The balance between fusion and fission is an important mechanism participating in the control of mitochondria number and size.
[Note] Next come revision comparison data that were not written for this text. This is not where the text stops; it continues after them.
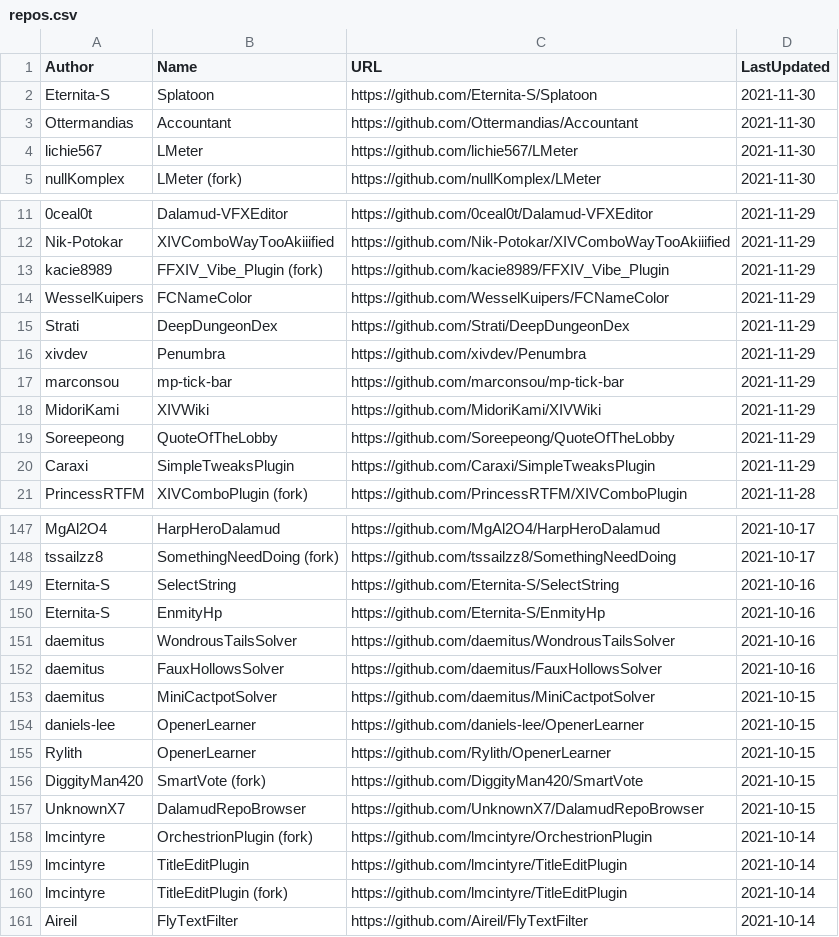
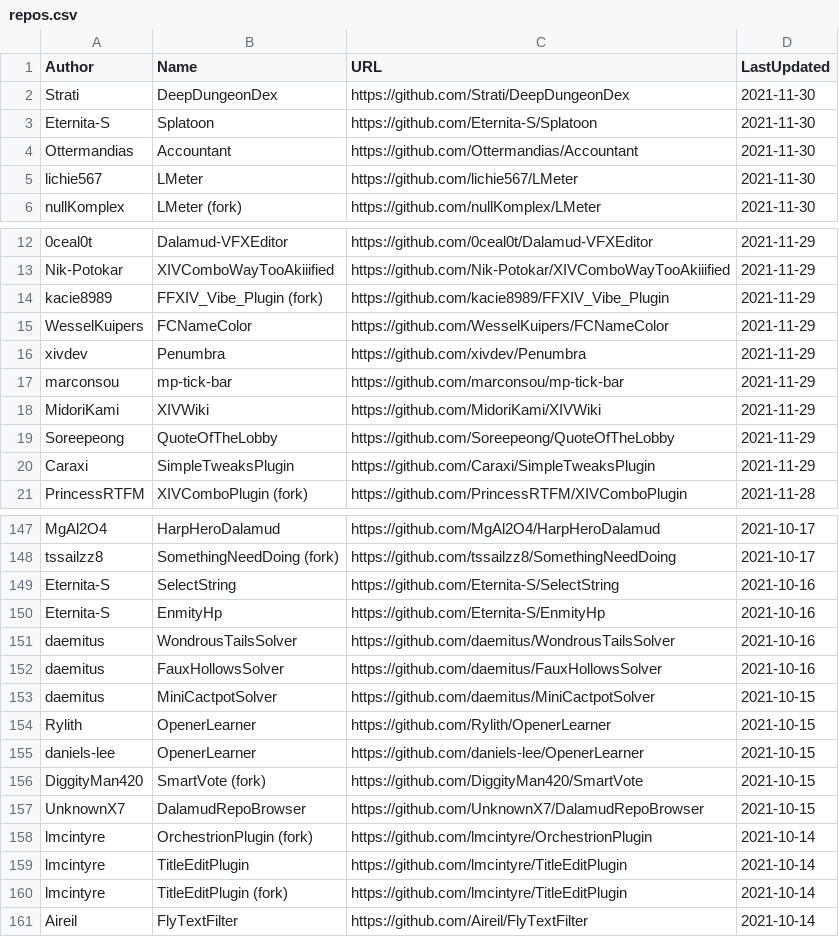
Before and after one commit to kalilistic/xivplugins, a CSV file: docs/_data/repos.csv, drawn as a sheet; only a part is shown, gaps mark what is left out.

```diff
--- a/docs/_data/repos.csv
+++ b/docs/_data/repos.csv
@@ -1,2 +1,3 @@
 Author,Name,URL,LastUpdated
+Strati,DeepDungeonDex,https://github.com/Strati/DeepDungeonDex,2021-11-30
 Eternita-S,Splatoon,https://github.com/Eternita-S/Splatoon,2021-11-30
@@ -14,3 +15,2 @@ kacie8989,FFXIV_Vibe_Plugin (fork),https://github.com/kacie8989/FFXIV_Vibe_Plugi
 WesselKuipers,FCNameColor,https://github.com/WesselKuipers/FCNameColor,2021-11-29
-Strati,DeepDungeonDex,https://github.com/Strati/DeepDungeonDex,2021-11-29
 xivdev,Penumbra,https://github.com/xivdev/Penumbra,2021-11-29
@@ -153,4 +153,4 @@ daemitus,FauxHollowsSolver,https://github.com/daemitus/FauxHollowsSolver,2021-10
 daemitus,MiniCactpotSolver,https://github.com/daemitus/MiniCactpotSolver,2021-10-15
+Rylith,OpenerLearner,https://github.com/Rylith/OpenerLearner,2021-10-15
 daniels-lee,OpenerLearner,https://github.com/daniels-lee/OpenerLearner,2021-10-15
-Rylith,OpenerLearner,https://github.com/Rylith/OpenerLearner,2021-10-15
 DiggityMan420,SmartVote (fork),https://github.com/DiggityMan420/SmartVote,2021-10-15
```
Transcripts of Mitofusin 2 (MFN2), one of the highly conserved GTPases responsible for fusion, are relatively low and stable across development time-points (Figure 4B). Transcripts of Dynamin 1 isoform A (DNM1a), main driver of fission, increase gradually in whole embryos (significant effect of time) with an exponential burst at 48 hpf that is paralleled in somites (interaction effect explained by the significant regional difference at 48 hpf, Figure 4B). To confirm the role of fission at the end of embryogenesis, we delivered 50 μM of MDIVI-1, a specific inhibitor of DNM1 GTPase activity, to 24 hpf embryos (Cassidy-Stone et al., 2008; Manczak et al., 2019). In absence of fission, mitochondria do not spread across the myotome at 28 hpf and remain stacked at the somite edges (Figure 4C). Given the debated effect of MDIVI-1 on CI efficiency (Bordt et al., 2017; Smith and Gallo, 2017), we complemented this observation overexpressing the dominant negative version of DNM1 (Smirnova et al., 1998). The injection of mRNA encoding the mutant DRP1K38A in one-cell zygote confirms the importance of fission to ensure mitochondrial spreading across the myotome observed after 24 hpf (Figure 4D).
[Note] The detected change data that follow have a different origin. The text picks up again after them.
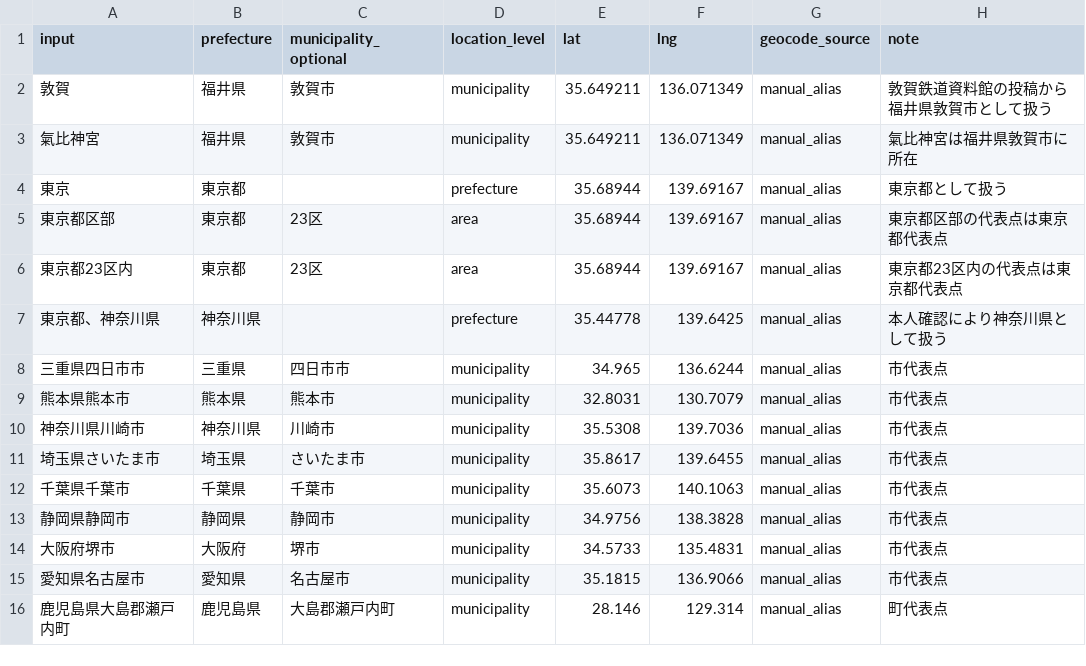
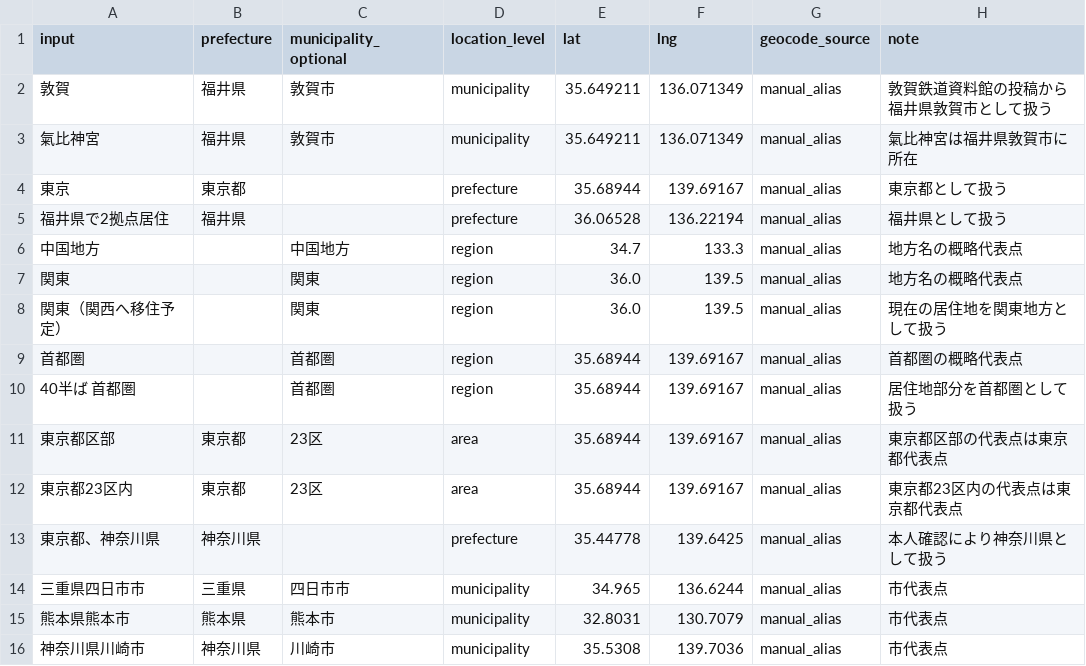
Before and after one commit to kazu098/fire-community-map, a CSV file: config/location_aliases.csv, drawn as a sheet; only a part is shown; the shorter side is filled out with more unchanged rows.

Commit message:
Fix member location map upsert

```diff
--- a/config/location_aliases.csv
+++ b/config/location_aliases.csv
@@ -4,2 +4,8 @@ input,prefecture,municipality_optional,location_level,lat,lng,geocode_source,not
 東京,東京都,,prefecture,35.68944,139.69167,manual_alias,東京都として扱う
+福井県で2拠点居住,福井県,,prefecture,36.06528,136.22194,manual_alias,福井県として扱う
+中国地方,,中国地方,region,34.7,133.3,manual_alias,地方名の概略代表点
+関東,,関東,region,36.0,139.5,manual_alias,地方名の概略代表点
+関東（関西へ移住予定）,,関東,region,36.0,139.5,manual_alias,現在の居住地を関東地方として扱う
+首都圏,,首都圏,region,35.68944,139.69167,manual_alias,首都圏の概略代表点
+40半ば 首都圏,,首都圏,region,35.68944,139.69167,manual_alias,居住地部分を首都圏として扱う
 東京都区部,東京都,23区,area,35.68944,139.69167,manual_alias,東京都区部の代表点は東京都代表点
```
Also changed, not shown: 3 other files.
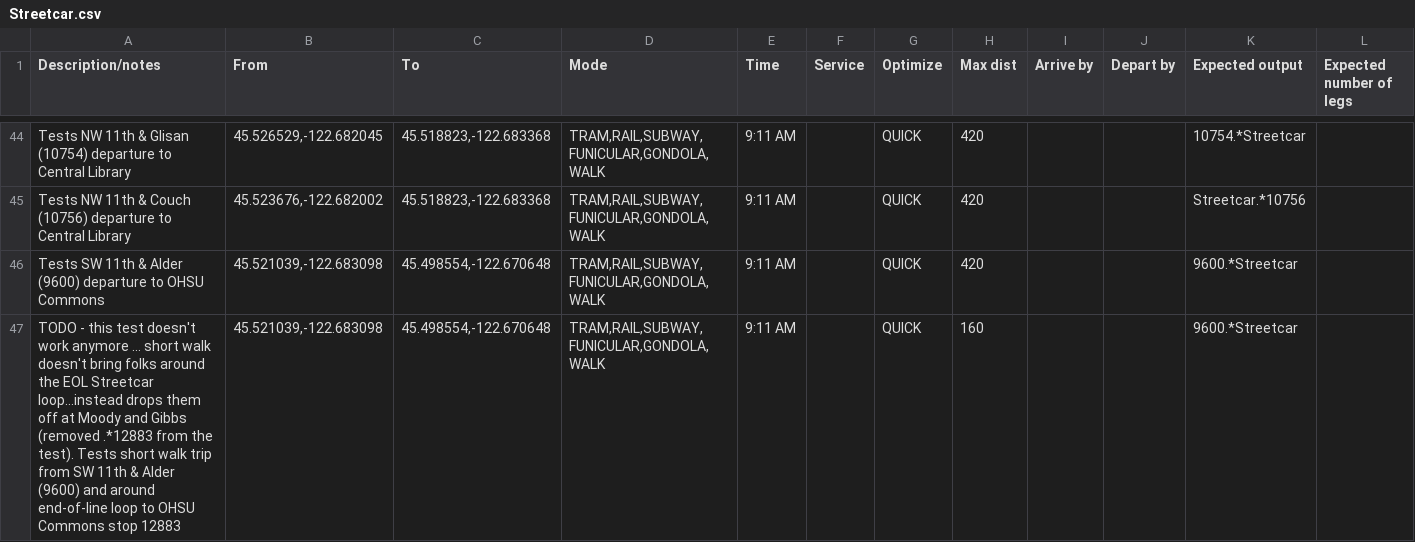
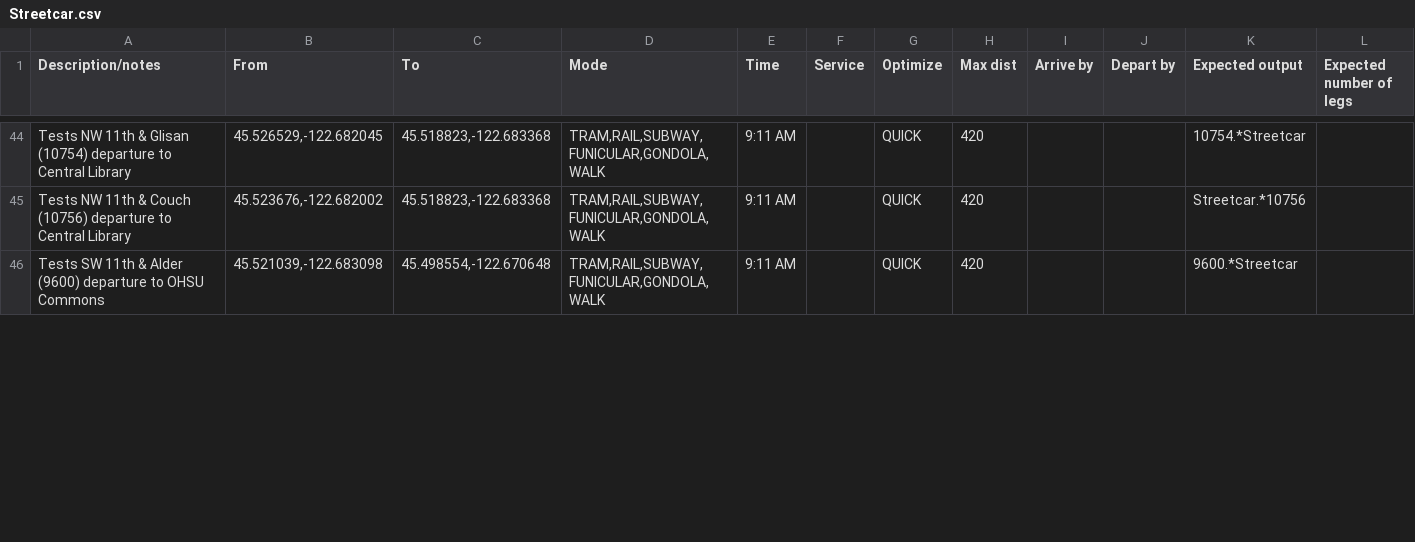
Before and after one commit to OpenTransitTools/loader, a CSV file: ott/loader/otp/preflight/suites/Streetcar.csv, drawn as a sheet; only a part is shown, gaps mark what is left out; removed rows and columns are numbered as before the commit, all else as after; rows hold the shown columns only; the diff covers the shown part only; the diff names each change by its address in the sheet, - before the commit and + after, or states it on an @@ line.

Commit message:
fix tests

```diff
--- a/ott/loader/otp/preflight/suites/Streetcar.csv
+++ b/ott/loader/otp/preflight/suites/Streetcar.csv
-row 47: TODO - this test doesn't work anymore ... short walk doesn't bring folks around the EOL Streetcar loop...instead drops them off at Moody and Gibbs (removed .*12883 from the test). Tests short walk trip from SW 11th & Alder (9600) and around end-of-line loop to OHSU Commons stop 12883 | 45.521039,-122.683098 | 45.498554,-122.670648 | TRAM,RAIL,SUBWAY,FUNICULAR,GONDOLA,WALK | 9:11 AM |  | QUICK | 160 |  |  | 9600.*Streetcar
```
Also changed, not shown: 1 added row elsewhere in this file, ott/loader/otp/preflight/suites/Regression.csv.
As mitochondria need active transport, we measured transcripts of Mitochondrial Rho GTPase 1 and 2 (MIRO1 and 2), two important actors in mitochondrial trafficking. Both MIRO1 and MIRO2 exhibit a high maternal supply and a gradual decrease until 28 hpf (significant effect of time), followed by a burst of relative expression at 36 and 48 hpf in whole embryos (Figure 4B). The fact that these bursts are not observed in somites suggests a high level of expression in the head and brain at 36 and 48 hpf (significant interaction for MIRO1 and significant regional difference for MIRO2). This observation is coherent with the very dynamic mitochondrial transport described in posterior lateral line neurons in 30 and 48 hpf embryos (Mandal et al., 2018).
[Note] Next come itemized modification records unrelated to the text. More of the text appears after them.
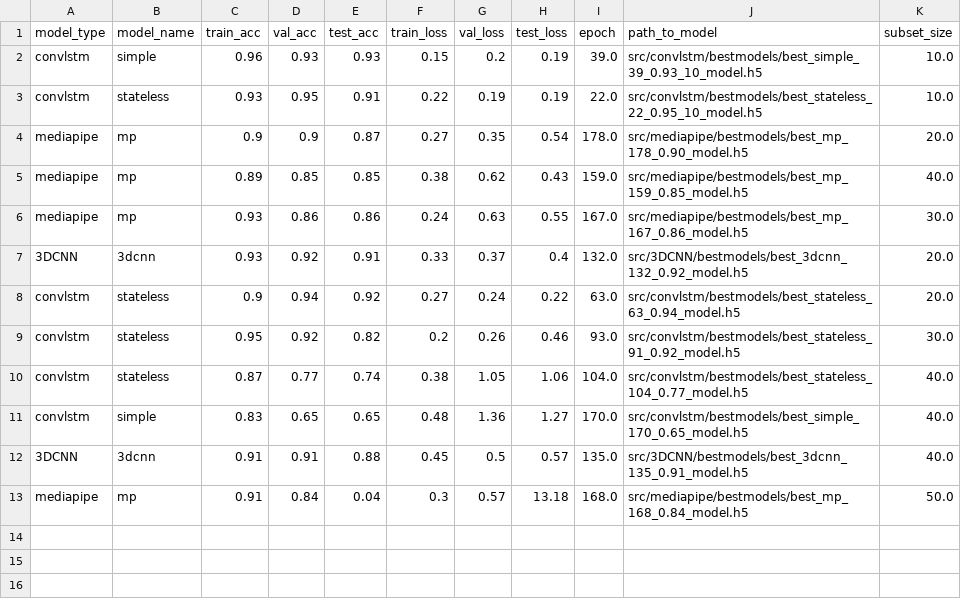
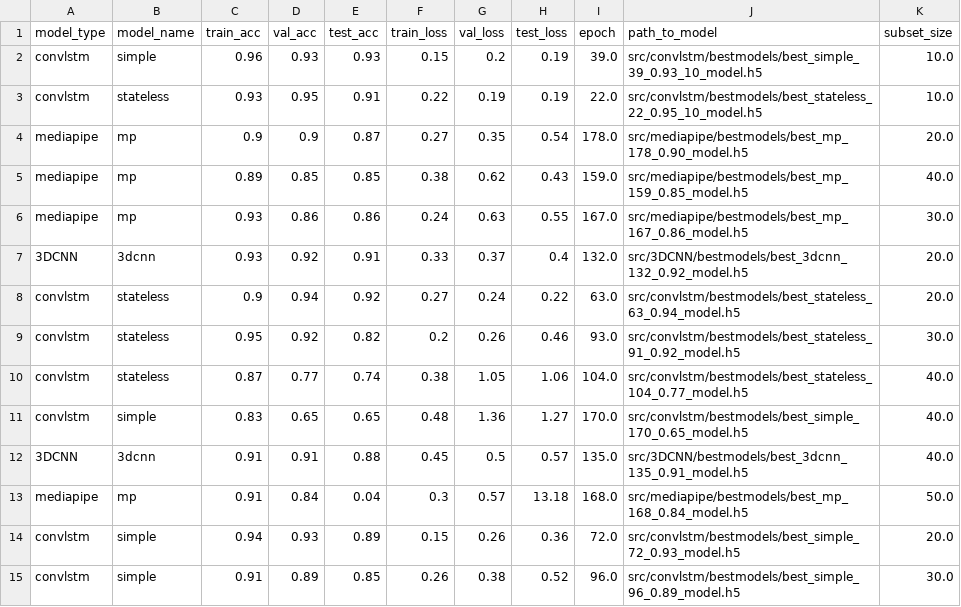
Before and after one commit to Javimh18/TFM_DSBD, a CSV file: data/leaderboard.csv, drawn as a sheet.

Commit message:
All tests are made

```diff
--- a/data/leaderboard.csv
+++ b/data/leaderboard.csv
@@ -13 +13,3 @@ convlstm,simple,0.83,0.65,0.65,0.48,1.36,1.27,170.0,src/convlstm/bestmodels/best
 mediapipe,mp,0.91,0.84,0.04,0.3,0.57,13.18,168.0,src/mediapipe/bestmodels/best_mp_168_0.84_model.h5,50.0
+convlstm,simple,0.94,0.93,0.89,0.15,0.26,0.36,72.0,src/convlstm/bestmodels/best_simple_72_0.93_model.h5,20.0
+convlstm,simple,0.91,0.89,0.85,0.26,0.38,0.52,96.0,src/convlstm/bestmodels/best_simple_96_0.89_model.h5,30.0
```
Also changed, not shown: 7 other files.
Mitochondrial clearance is mediated by the autophagy lysosomal machinery through the P-ten Induced Putative Kinase 1 (PINK1)/PARKIN cascade or BCL2/adenovirus E1B19KDa Protein/interacting protein 3 (BNIP3). In zebrafish, the functional homolog of BNIP3 is NIP3a (Feng et al., 2011). For all of these transcripts, we observe a significant effect of time explained by the drop between maternal supply at 4 and 8 hpf (Figure 4B). This mitophagy peak mediated by maternal supply may participate in the degradation of paternal organelle has described immediately after the fertilization (Al Rawi et al., 2011, 2012; Rojansky et al., 2016). From 8 hpf until the end of embryogenesis, we witness low and stable levels of PINK1, PARKIN and NIP3a expression, especially in somites (interaction effect for PINK1 and NIP3a, significant regional difference for PARKIN). Mitophagy does not seem required during somitogenesis, which goes well with the needed increase in mitochondrial mass.

Mitochondria Spreading From Somite Boundary Is Not Controlled by Neuronal Activity or Muscle Contraction Rate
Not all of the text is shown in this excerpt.